HOW TO COMPLETE THIS TASK:
Would you copy every record exactly as it stands and drop the pictures?

EXTRACTED ENTRIES:
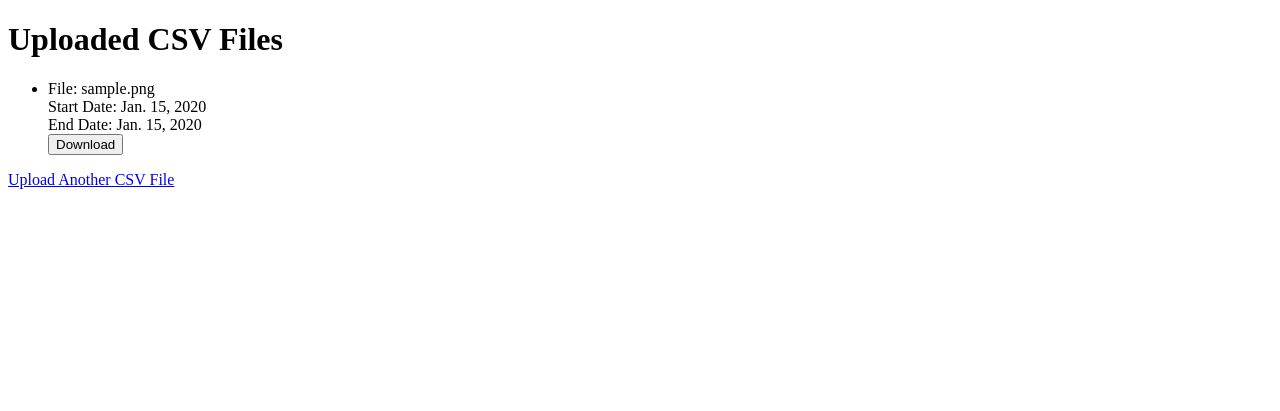
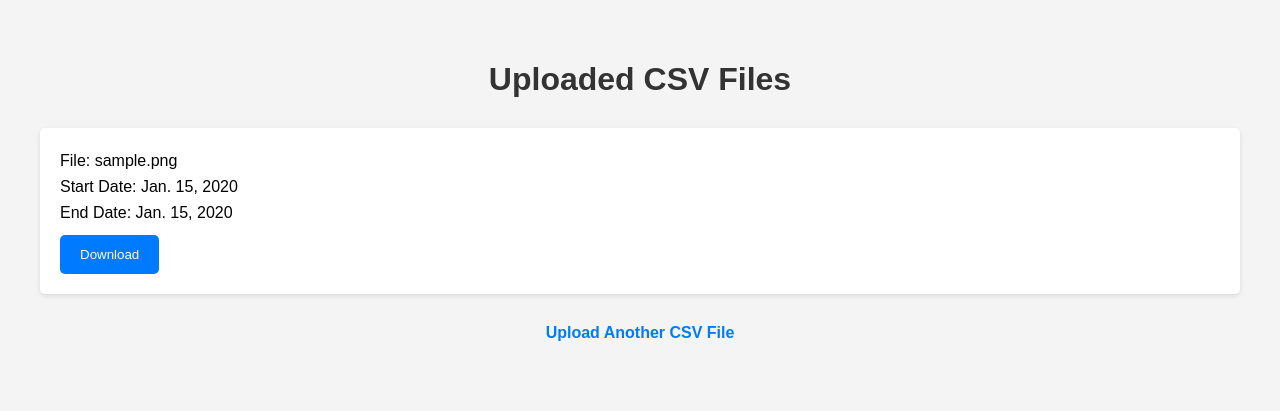
Before and after one commit to dms-akshat/MTech-Major-Project-Guide-Allotment, a Django app: page /my_admin_app/csv-files/ in a window 1280 px wide. Shown: the top 411 px of the page. Run offline with Django 4.2, Linux system fonts and the light colour scheme; tables that the repository leaves empty hold one stand-in row (values such as "Sample post").

Commit message:
final integration of initialisation

```diff
--- a/project/my_admin_app/views.py
+++ b/project/my_admin_app/views.py
@@ -3,8 +3,10 @@ from django.contrib import messages
 from django.http import HttpResponse
 from .forms import CSVUploadForm
 from .models import CSVFile
-import csv
+import csv,os
 from io import TextIOWrapper
+from django.core.exceptions import ValidationError
+from django.utils.translation import gettext_lazy as _
 
 def upload_csv(request):
     if request.method == 'POST':
@@ -15,6 +17,10 @@ def upload_csv(request):
             end_date = formss.cleaned_data['end_date']
 
             # Check if the uploaded file is a valid CSV
+            if not csv_file.name.endswith('.csv'):
+                messages.error(request, "Invalid file type! Please upload a CSV file.")
+                return render(request, 'upload_csv.html', {'formss': formss})  # Render with form errors
+
             try:
                 # Convert file to text wrapper for CSV reading
                 file_wrapper = TextIOWrapper(csv_file.file, encoding='utf-8')
@@ -22,16 +28,17 @@ def upload_csv(request):
                 headers = next(csv_reader)  # Read the first row as header
 
                 # Define your expected headers
-                expected_headers = ['Column1', 'Column2', 'Column3']  # Change these as per your CSV structure
+                expected_headers = ['Roll No', 'Name', 'Major CGPA', '1', '2', '3', '4' ,'5','6','7','8','9','10','11','12','13','14']
 
                 # Validate the headers
                 if headers != expected_headers:
                     messages.error(request, "Invalid CSV file format! Expected headers: " + ', '.join(expected_headers))
-                    return redirect('upload_csv')  # Redirect back to the form
+                    return render(request, 'upload_csv.html', {'formss': formss})  # Render with form errors
 
             except Exception as e:
                 messages.error(request, "Error reading CSV file: " + str(e))
-                return redirect('upload_csv')
+                return render(request, 'upload_csv.html', {'formss': formss})  # Render with form errors
+
             # Check if there's an existing CSV file
             existing_csv = CSVFile.objects.first()  # Get the first (and only) existing file
             if existing_csv:
@@ -46,11 +53,10 @@ def upload_csv(request):
 
             messages.success(request, "CSV file uploaded successfully!")
             return redirect('csv_file_list')  # Redirect to the list view after upload
+    else:
+        formss = CSVUploadForm()
 
-    else:
-        forms = CSVUploadForm()
-
-    return render(request, 'upload_csv.html', {'formss': forms})
+    return render(request, 'upload_csv.html', {'formss': formss})
 
 
 def csv_file_list(request):
--- a/project/templates/csv_list.html
+++ b/project/templates/csv_list.html
@@ -4,6 +4,62 @@
     <meta charset="UTF-8" />
     <meta name="viewport" content="width=device-width, initial-scale=1.0" />
     <title>CSV File List</title>
+    <style>
+        body {
+            font-family: Arial, sans-serif;
+            margin: 0;
+            padding: 40px; /* Increased padding around the body */
+            background-color: #f4f4f4;
+        }
+        h1 {
+            text-align: center;
+            color: #333;
+            margin-bottom: 30px; /* Added bottom margin for spacing */
+        }
+        ul {
+            list-style-type: none;
+            padding: 0;
+            margin: 0; /* Resetting margin for the list */
+        }
+        li {
+            background-color: #fff;
+            margin: 15px 0; /* Increased margin between items */
+            padding: 20px; /* Increased padding for the card */
+            border-radius: 5px;
+            box-shadow: 0 2px 5px rgba(0, 0, 0, 0.1);
+            line-height: 1.6; /* Increased line height for better readability */
+        }
+        button {
+            background-color: #007bff;
+            color: white;
+            border: none;
+            padding: 12px 20px; /* Increased button padding */
+            border-radius: 5px;
+            cursor: pointer;
+            transition: background-color 0.3s ease;
+            margin-top: 10px; /* Added top margin for spacing */
+            display: inline-block; /* Make button inline block */
+        }
+        button:hover {
+            background-color: #0056b3;
+        }
+        a {
+            display: block;
+            text-align: center;
+            margin: 30px 0; /* Increased margin around the link */
+            text-decoration: none;
+            color: #007bff;
+            font-weight: bold; /* Bold for emphasis */
+        }
+        a:hover {
+            text-decoration: underline;
+        }
+        p {
+            text-align: center;
+            color: #666;
+            margin-top: 20px; /* Added top margin for spacing */
+        }
+    </style>
 </head>
 <body>
     <h1>Uploaded CSV Files</h1>
```
Also changed, not shown: project/csvs/sample.csv (added, +31 -0 lines), project/templates/upload_csv.html (+52 -5 lines). Lines whose indentation alone changed are shown as unchanged.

WRITTEN ANSWER:
Before and after one commit to dms-akshat/MTech-Major-Project-Guide-Allotment, a Django app: page /my_admin_app/csv-files/ in a window 1280 px wide. Shown: the top 411 px of the page. Run offline with Django 4.2, Linux system fonts and the light colour scheme; tables that the repository leaves empty hold one stand-in row (values such as "Sample post").

Commit message:
final integration of initialisation

```diff
--- a/project/my_admin_app/views.py
+++ b/project/my_admin_app/views.py
@@ -3,8 +3,10 @@ from django.contrib import messages
 from django.http import HttpResponse
 from .forms import CSVUploadForm
 from .models import CSVFile
-import csv
+import csv,os
 from io import TextIOWrapper
+from django.core.exceptions import ValidationError
+from django.utils.translation import gettext_lazy as _
 
 def upload_csv(request):
     if request.method == 'POST':
@@ -15,6 +17,10 @@ def upload_csv(request):
             end_date = formss.cleaned_data['end_date']
 
             # Check if the uploaded file is a valid CSV
+            if not csv_file.name.endswith('.csv'):
+                messages.error(request, "Invalid file type! Please upload a CSV file.")
+                return render(request, 'upload_csv.html', {'formss': formss})  # Render with form errors
+
             try:
                 # Convert file to text wrapper for CSV reading
                 file_wrapper = TextIOWrapper(csv_file.file, encoding='utf-8')
@@ -22,16 +28,17 @@ def upload_csv(request):
                 headers = next(csv_reader)  # Read the first row as header
 
                 # Define your expected headers
-                expected_headers = ['Column1', 'Column2', 'Column3']  # Change these as per your CSV structure
+                expected_headers = ['Roll No', 'Name', 'Major CGPA', '1', '2', '3', '4' ,'5','6','7','8','9','10','11','12','13','14']
 
                 # Validate the headers
                 if headers != expected_headers:
                     messages.error(request, "Invalid CSV file format! Expected headers: " + ', '.join(expected_headers))
-                    return redirect('upload_csv')  # Redirect back to the form
+                    return render(request, 'upload_csv.html', {'formss': formss})  # Render with form errors
 
             except Exception as e:
                 messages.error(request, "Error reading CSV file: " + str(e))
-                return redirect('upload_csv')
+                return render(request, 'upload_csv.html', {'formss': formss})  # Render with form errors
+
             # Check if there's an existing CSV file
             existing_csv = CSVFile.objects.first()  # Get the first (and only) existing file
             if existing_csv:
@@ -46,11 +53,10 @@ def upload_csv(request):
 
             messages.success(request, "CSV file uploaded successfully!")
             return redirect('csv_file_list')  # Redirect to the list view after upload
+    else:
+        formss = CSVUploadForm()
 
-    else:
-        forms = CSVUploadForm()
-
-    return render(request, 'upload_csv.html', {'formss': forms})
+    return render(request, 'upload_csv.html', {'formss': formss})
 
 
 def csv_file_list(request):
--- a/project/templates/csv_list.html
+++ b/project/templates/csv_list.html
@@ -4,6 +4,62 @@
     <meta charset="UTF-8" />
     <meta name="viewport" content="width=device-width, initial-scale=1.0" />
     <title>CSV File List</title>
+    <style>
+        body {
+            font-family: Arial, sans-serif;
+            margin: 0;
+            padding: 40px; /* Increased padding around the body */
+            background-color: #f4f4f4;
+        }
+        h1 {
+            text-align: center;
+            color: #333;
+            margin-bottom: 30px; /* Added bottom margin for spacing */
+        }
+        ul {
+            list-style-type: none;
+            padding: 0;
+            margin: 0; /* Resetting margin for the list */
+        }
+        li {
+            background-color: #fff;
+            margin: 15px 0; /* Increased margin between items */
+            padding: 20px; /* Increased padding for the card */
+            border-radius: 5px;
+            box-shadow: 0 2px 5px rgba(0, 0, 0, 0.1);
+            line-height: 1.6; /* Increased line height for better readability */
+        }
+        button {
+            background-color: #007bff;
+            color: white;
+            border: none;
+            padding: 12px 20px; /* Increased button padding */
+            border-radius: 5px;
+            cursor: pointer;
+            transition: background-color 0.3s ease;
+            margin-top: 10px; /* Added top margin for spacing */
+            display: inline-block; /* Make button inline block */
+        }
+        button:hover {
+            background-color: #0056b3;
+        }
+        a {
+            display: block;
+            text-align: center;
+            margin: 30px 0; /* Increased margin around the link */
+            text-decoration: none;
+            color: #007bff;
+            font-weight: bold; /* Bold for emphasis */
+        }
+        a:hover {
+            text-decoration: underline;
+        }
+        p {
+            text-align: center;
+            color: #666;
+            margin-top: 20px; /* Added top margin for spacing */
+        }
+    </style>
 </head>
 <body>
     <h1>Uploaded CSV Files</h1>
```
Also changed, not shown: project/csvs/sample.csv (added, +31 -0 lines), project/templates/upload_csv.html (+52 -5 lines). Lines whose indentation alone changed are shown as unchanged.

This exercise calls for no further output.